It's our Question of the Week! Travel is one of those things where if you did it all the time you'd get really good at it. Unfortunately, few people get to do it all the time—including the staff of Budget Travel. So we thought it would be smart to pool our knowledge. We ask you a question, you share your advice, and then we spotlight the most helpful tips in a future magazine issue. This week's question comes from me, the senior editor of BudgetTravel.com: "I'm going to Rome on vacation in mid-November.
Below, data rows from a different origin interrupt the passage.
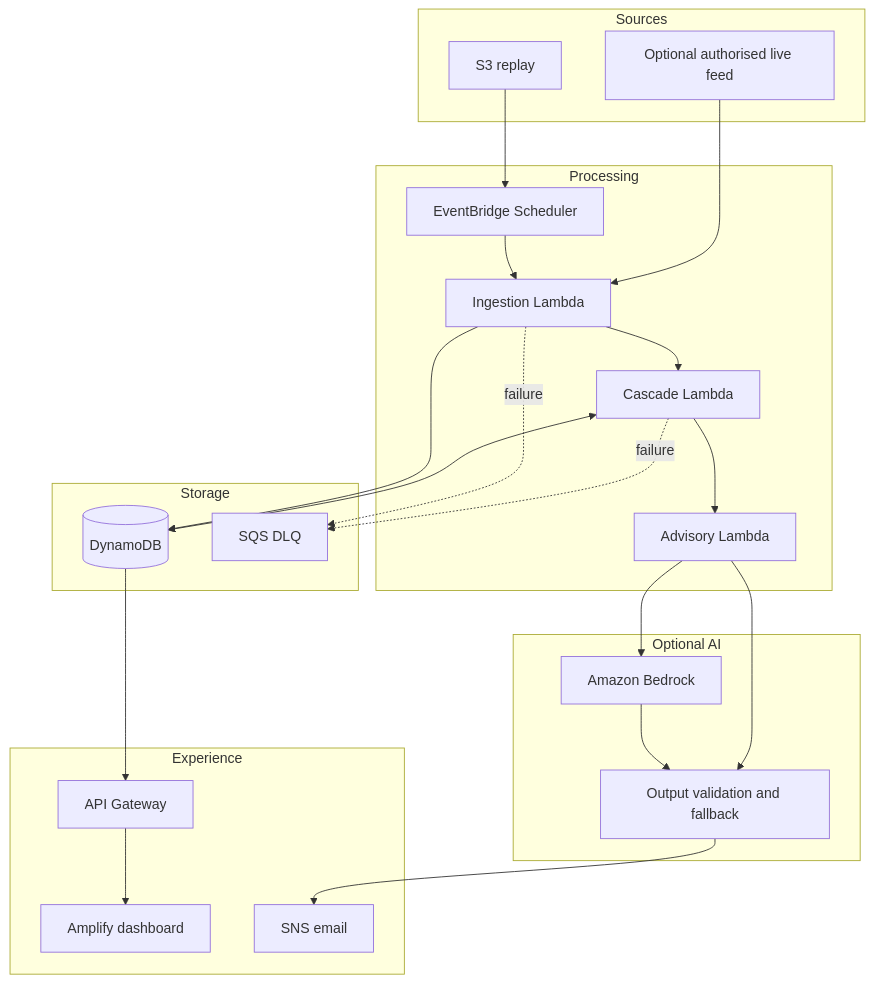
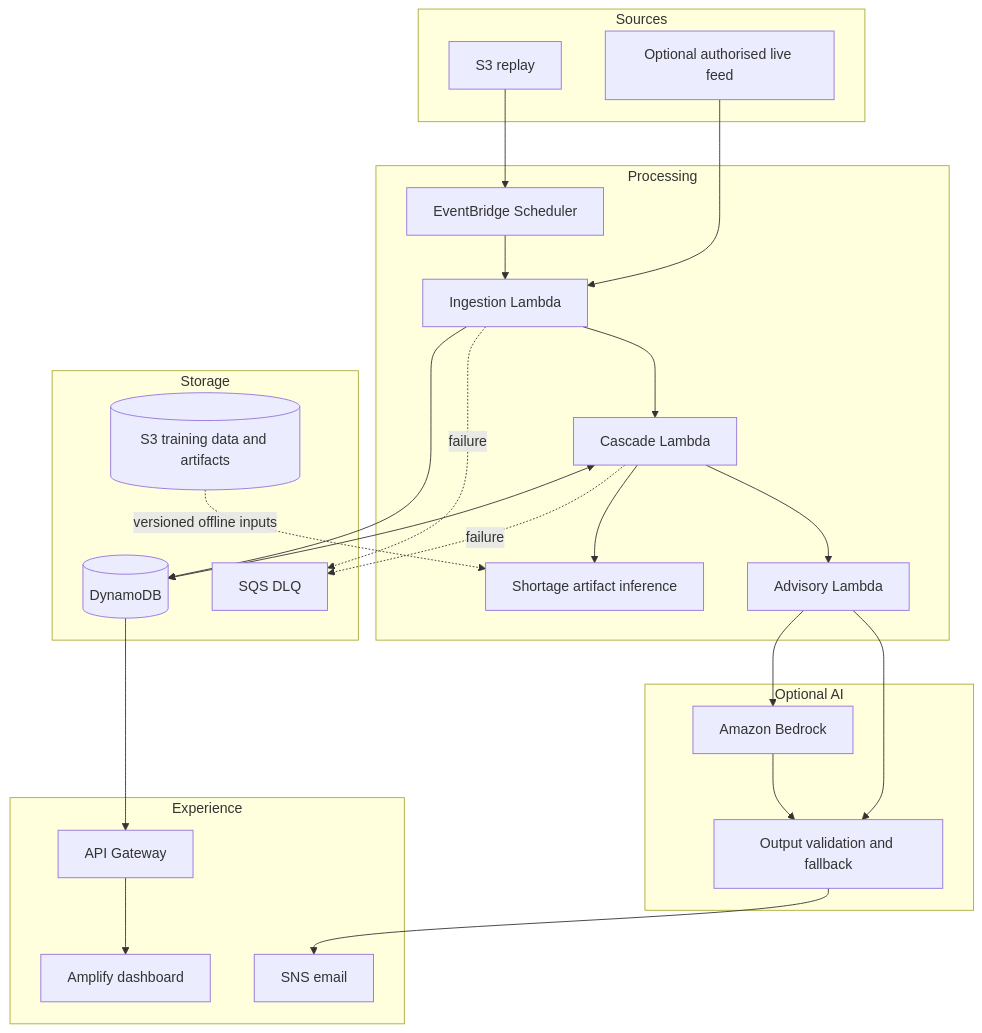
The second of 2 diagrams in docs/ARCHITECTURE.md (Raghav7-tech/Ripple), drawn with Mermaid before and after one commit. The commit also changed other lines of this file and 10 other files, not shown here.

````diff
--- a/docs/ARCHITECTURE.md
+++ b/docs/ARCHITECTURE.md
@@ -20,42 +20,46 @@
 ```mermaid
 flowchart TB
     subgraph Sources
       S3[S3 replay]
       LIVE[Optional authorised live feed]
     end
 
     subgraph Processing
       EB[EventBridge Scheduler]
       ING[Ingestion Lambda]
       CAS[Cascade Lambda]
+      ML[Shortage artifact inference]
       ADV[Advisory Lambda]
     end
 
     subgraph Storage
       DDB[(DynamoDB)]
+      TDS[(S3 training data and artifacts)]
       DLQ[SQS DLQ]
     end
 
     subgraph Experience
       API[API Gateway]
       WEB[Amplify dashboard]
       SNS[SNS email]
     end
 
     subgraph Optional AI
       BR[Amazon Bedrock]
       GR[Output validation and fallback]
     end
 
     S3 --> EB --> ING
     LIVE --> ING
     ING --> DDB
     ING --> CAS
     CAS <--> DDB
+    CAS --> ML
+    TDS -. versioned offline inputs .-> ML
     CAS --> ADV
     ADV --> BR --> GR --> SNS
     ADV --> GR
     DDB --> API --> WEB
     ING -. failure .-> DLQ
     CAS -. failure .-> DLQ
 ```
````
A tip on a good walking tour or wine bar would be appreciated!" EARLIER: See reader answers to the question "What's there to do in Burlington, Vermont?" DEALS: New Italy packages from $599. RELATED: 14 top questions about Italy, answered. The fabulous photo is by Beachy via Flickr and Creative Commons.
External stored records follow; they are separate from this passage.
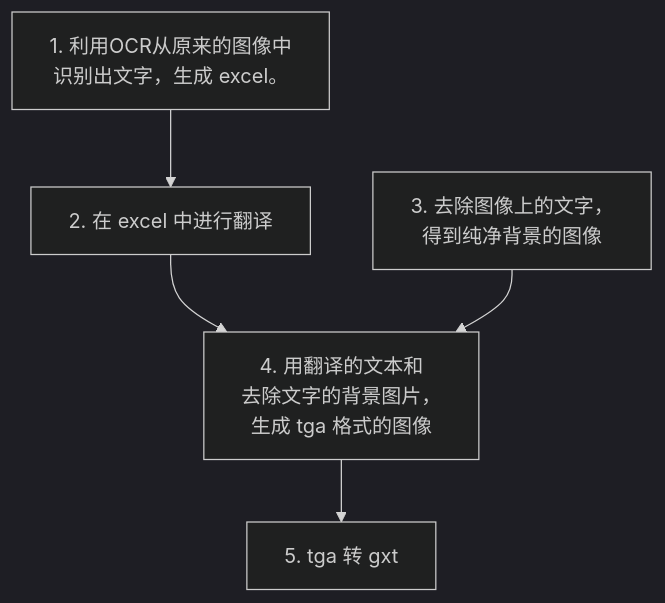
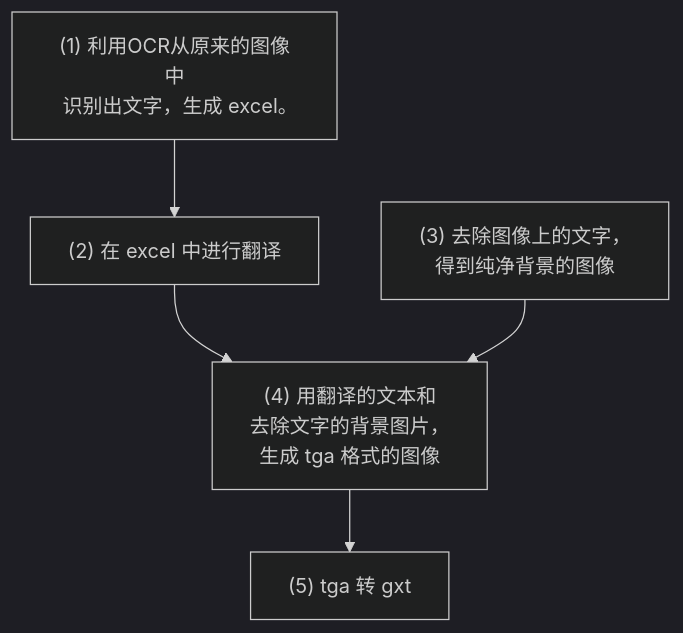
One commit to noword/game_localize changed the diagram in notes/Ginsei Igo Next Generation/chapter_2.md. Above: the diagram before and after it, drawn with Mermaid (dark theme).

````diff
--- a/notes/Ginsei Igo Next Generation/chapter_2.md
+++ b/notes/Ginsei Igo Next Generation/chapter_2.md
@@ -36,16 +36,16 @@
 ```mermaid
 flowchart TD;
-  A["1. 利用OCR从原来的图像中
+  A["(1) 利用OCR从原来的图像中
   识别出文字，生成 excel。"];
-  B["2. 在 excel 中进行翻译"];
-  C["3. 去除图像上的文字，
+  B["(2) 在 excel 中进行翻译"];
+  C["(3) 去除图像上的文字，
   得到纯净背景的图像"];
-  D["4. 用翻译的文本和
+  D["(4) 用翻译的文本和
   去除文字的背景图片，
   生成 tga 格式的图像"];
-  E["5. tga 转 gxt"];
+  E["(5) tga 转 gxt"];
   A-->B;
   B-->D;
   C-->D;
   D-->E;
 ```
````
Eid al-Fitr is the Festival of Fast-Breaking that followers of Islam are celebrating right now. Rick Steves has just blogged a post from Turkey about how this is a great time to be traveling. Here's one of his key points: Ramadan is, in balance, a great time to travel. You don't realize it, but most people are not eating or even drinking all day. I offered my waiter a suck of my hookah water pipe. He put his hand to his heart and explained he'd love to but he was fasting for Ramadan. If you sleep lightly, you'll wake to the sound of a prayer and meal just before dawn. Sun rises and the day-long fast begins. Then, at about 7p.m. the food comes out, and the festival begins. Mohammad broke his fast with dried date or olive—so that's usually the fast breaker to this day. Saying, "Allah Kabul etsin" (may God accept...your fast today)," the staff at a restaurant where I was just having a drink welcomed me to photo them and then offered to share. Every time I witness the breaking of the fast, people offered to share their food. At the restaurant I said no, but they set me up anyway—figs, lentil soup, bread, Coke, and baklava. I thought the Coke was a bit odd...but my guide said it's not considered American any more. It's truly global. This Real Deal offers a sweeping two-week tour highlighting the varied aspects of Turkish history and culture, from Istanbul to otherworldly Cappadocia to sun-kissed coastal towns like Kusadasi, from $1,649 per person—plus taxes of about $116. It's a great deal because as a BudgetTravel.com reader, you get access to the $150 special discount. (But, alas, Rick Steves is not associated in any way with this tour.) Today Gadling has a roundup of Eid celebrations. The L.A. Times recently ran an excellent story on how the workers at Egyptian resorts feel about Western tourists when they have to serve them, especially during the fasting period of Ramadan. Despite being five years old, a World Hum essay by Rolf Potts is one of the best travel pieces to have been written about how American travelers view Islam. (Note, his essay begins with a story about Eid al-Adha, a different festival.) Link, here. Photo of the Mosque domes in Istanbul, Turkey, by Andrew Ward/Life File/Photodisc .